== Given records ==
══════
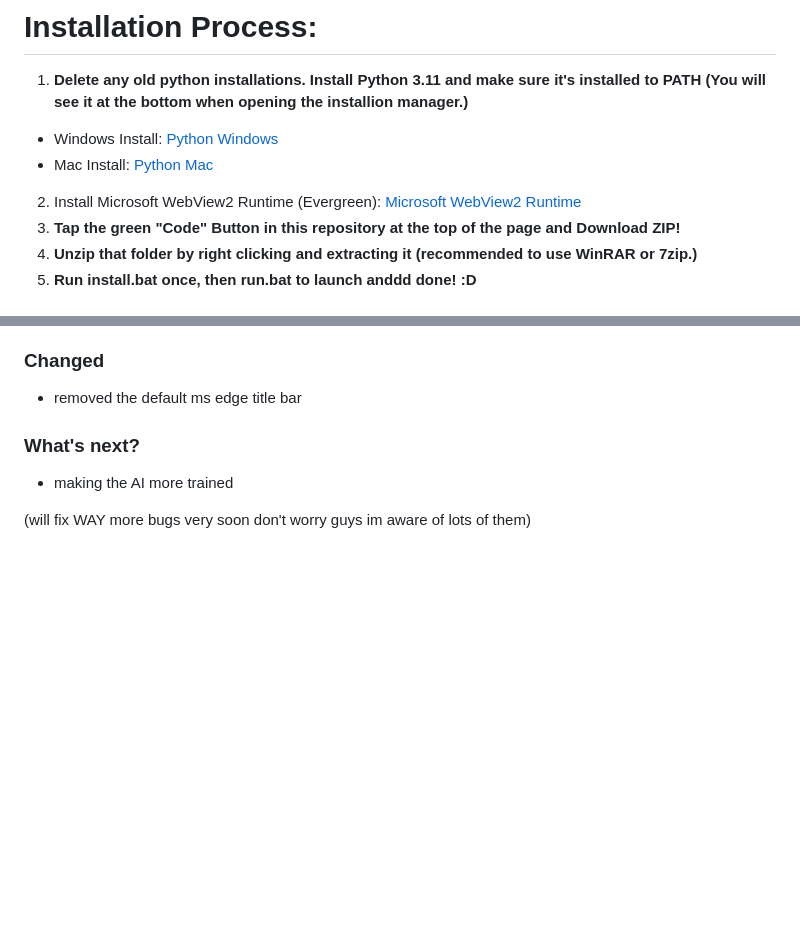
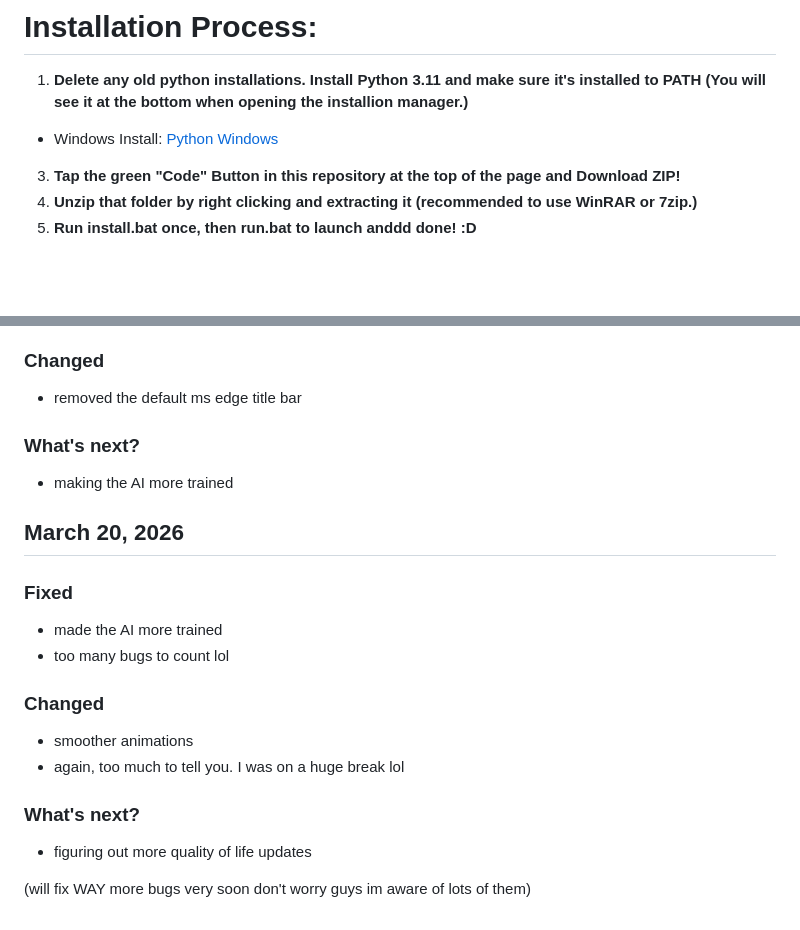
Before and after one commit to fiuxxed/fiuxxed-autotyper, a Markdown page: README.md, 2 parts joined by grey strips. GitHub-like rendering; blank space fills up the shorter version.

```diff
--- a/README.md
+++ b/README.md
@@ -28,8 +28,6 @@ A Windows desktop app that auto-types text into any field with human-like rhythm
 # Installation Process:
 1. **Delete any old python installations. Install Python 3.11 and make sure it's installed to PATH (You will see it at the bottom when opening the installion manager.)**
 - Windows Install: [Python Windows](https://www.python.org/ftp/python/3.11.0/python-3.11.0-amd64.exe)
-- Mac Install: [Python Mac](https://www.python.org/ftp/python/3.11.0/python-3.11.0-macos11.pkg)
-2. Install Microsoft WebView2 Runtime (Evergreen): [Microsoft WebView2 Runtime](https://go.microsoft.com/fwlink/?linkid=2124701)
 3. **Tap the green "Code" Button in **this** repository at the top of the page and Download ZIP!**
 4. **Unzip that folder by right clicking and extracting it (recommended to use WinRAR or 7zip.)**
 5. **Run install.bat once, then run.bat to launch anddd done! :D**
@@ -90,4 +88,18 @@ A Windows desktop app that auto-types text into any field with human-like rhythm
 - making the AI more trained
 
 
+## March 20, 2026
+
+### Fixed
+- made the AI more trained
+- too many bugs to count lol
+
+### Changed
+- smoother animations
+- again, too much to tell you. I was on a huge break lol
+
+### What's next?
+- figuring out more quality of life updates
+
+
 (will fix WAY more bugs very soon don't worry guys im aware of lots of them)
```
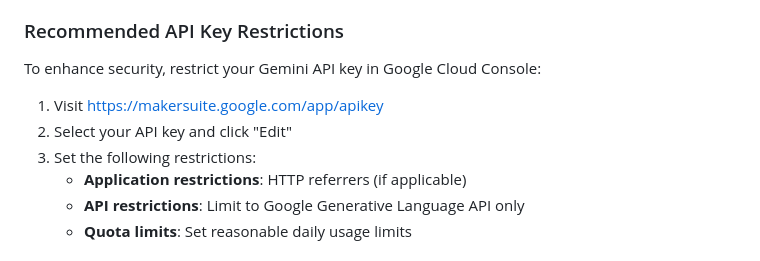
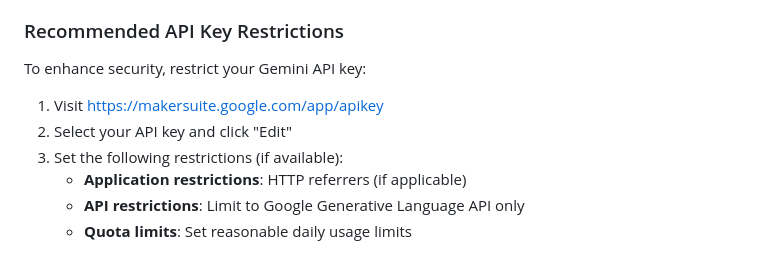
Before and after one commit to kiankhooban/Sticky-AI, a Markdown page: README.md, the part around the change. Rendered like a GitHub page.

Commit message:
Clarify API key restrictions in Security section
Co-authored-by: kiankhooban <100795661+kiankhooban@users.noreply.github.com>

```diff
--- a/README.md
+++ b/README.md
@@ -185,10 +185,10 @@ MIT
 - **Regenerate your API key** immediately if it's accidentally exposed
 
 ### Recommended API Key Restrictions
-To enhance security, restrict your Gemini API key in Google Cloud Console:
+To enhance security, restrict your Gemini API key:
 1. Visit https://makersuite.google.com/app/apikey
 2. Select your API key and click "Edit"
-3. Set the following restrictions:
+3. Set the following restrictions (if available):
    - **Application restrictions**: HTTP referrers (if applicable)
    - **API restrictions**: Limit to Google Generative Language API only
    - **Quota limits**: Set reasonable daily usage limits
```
══════
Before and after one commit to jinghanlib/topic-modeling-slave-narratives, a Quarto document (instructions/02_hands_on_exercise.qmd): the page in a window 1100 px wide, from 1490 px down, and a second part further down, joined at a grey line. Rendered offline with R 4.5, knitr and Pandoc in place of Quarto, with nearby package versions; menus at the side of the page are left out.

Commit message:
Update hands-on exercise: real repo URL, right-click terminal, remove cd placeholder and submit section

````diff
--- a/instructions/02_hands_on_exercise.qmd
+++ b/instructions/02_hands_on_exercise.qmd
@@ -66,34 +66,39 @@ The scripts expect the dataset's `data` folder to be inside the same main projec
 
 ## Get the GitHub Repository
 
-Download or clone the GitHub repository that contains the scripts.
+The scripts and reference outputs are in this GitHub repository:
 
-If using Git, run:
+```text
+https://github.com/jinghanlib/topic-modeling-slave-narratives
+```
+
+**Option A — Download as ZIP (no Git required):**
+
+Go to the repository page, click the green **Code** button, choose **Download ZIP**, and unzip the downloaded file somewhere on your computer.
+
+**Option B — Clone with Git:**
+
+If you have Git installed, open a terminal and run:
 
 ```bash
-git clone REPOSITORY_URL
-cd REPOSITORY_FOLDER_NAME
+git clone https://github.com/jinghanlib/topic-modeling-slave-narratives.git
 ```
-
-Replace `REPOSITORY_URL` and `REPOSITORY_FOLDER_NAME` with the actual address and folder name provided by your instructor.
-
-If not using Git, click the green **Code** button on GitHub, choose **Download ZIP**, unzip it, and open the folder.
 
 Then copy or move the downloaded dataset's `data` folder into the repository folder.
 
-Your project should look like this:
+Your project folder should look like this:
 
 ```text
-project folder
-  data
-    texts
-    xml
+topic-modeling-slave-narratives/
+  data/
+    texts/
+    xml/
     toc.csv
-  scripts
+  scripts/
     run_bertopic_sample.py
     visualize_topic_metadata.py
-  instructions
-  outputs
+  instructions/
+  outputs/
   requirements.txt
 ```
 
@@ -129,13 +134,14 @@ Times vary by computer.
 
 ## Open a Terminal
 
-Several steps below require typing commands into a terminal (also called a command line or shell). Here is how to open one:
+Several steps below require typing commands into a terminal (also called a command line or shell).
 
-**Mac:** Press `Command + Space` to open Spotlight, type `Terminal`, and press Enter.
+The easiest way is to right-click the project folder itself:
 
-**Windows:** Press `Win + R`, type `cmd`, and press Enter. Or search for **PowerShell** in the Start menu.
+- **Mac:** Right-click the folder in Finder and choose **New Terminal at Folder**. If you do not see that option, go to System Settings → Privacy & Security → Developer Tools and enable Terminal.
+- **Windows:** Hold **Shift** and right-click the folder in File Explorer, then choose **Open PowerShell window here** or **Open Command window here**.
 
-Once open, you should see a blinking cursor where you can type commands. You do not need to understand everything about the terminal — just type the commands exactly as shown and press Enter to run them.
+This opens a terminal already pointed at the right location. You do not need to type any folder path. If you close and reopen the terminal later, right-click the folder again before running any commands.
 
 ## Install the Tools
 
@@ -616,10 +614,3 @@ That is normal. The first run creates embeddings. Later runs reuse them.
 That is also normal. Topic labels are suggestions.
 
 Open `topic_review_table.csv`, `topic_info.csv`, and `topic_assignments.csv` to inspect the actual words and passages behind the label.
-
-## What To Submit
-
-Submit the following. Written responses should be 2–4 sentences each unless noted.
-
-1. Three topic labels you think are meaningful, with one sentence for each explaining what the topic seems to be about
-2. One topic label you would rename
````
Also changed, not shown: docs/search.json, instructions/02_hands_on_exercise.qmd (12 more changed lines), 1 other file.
══════
== Work item ==
Show every line in the records above that contains the word "slave".

== Result for this task ==
Before and after one commit to jinghanlib/topic-modeling-slave-narratives, a Quarto document (instructions/02_hands_on_exercise.qmd): the page in a window 1100 px wide, from 1490 px down, and a second part further down, joined at a grey line. Rendered offline with R 4.5, knitr and Pandoc in place of Quarto, with nearby package versions; menus at the side of the page are left out.
+https://github.com/jinghanlib/topic-modeling-slave-narratives
+git clone https://github.com/jinghanlib/topic-modeling-slave-narratives.git
+topic-modeling-slave-narratives/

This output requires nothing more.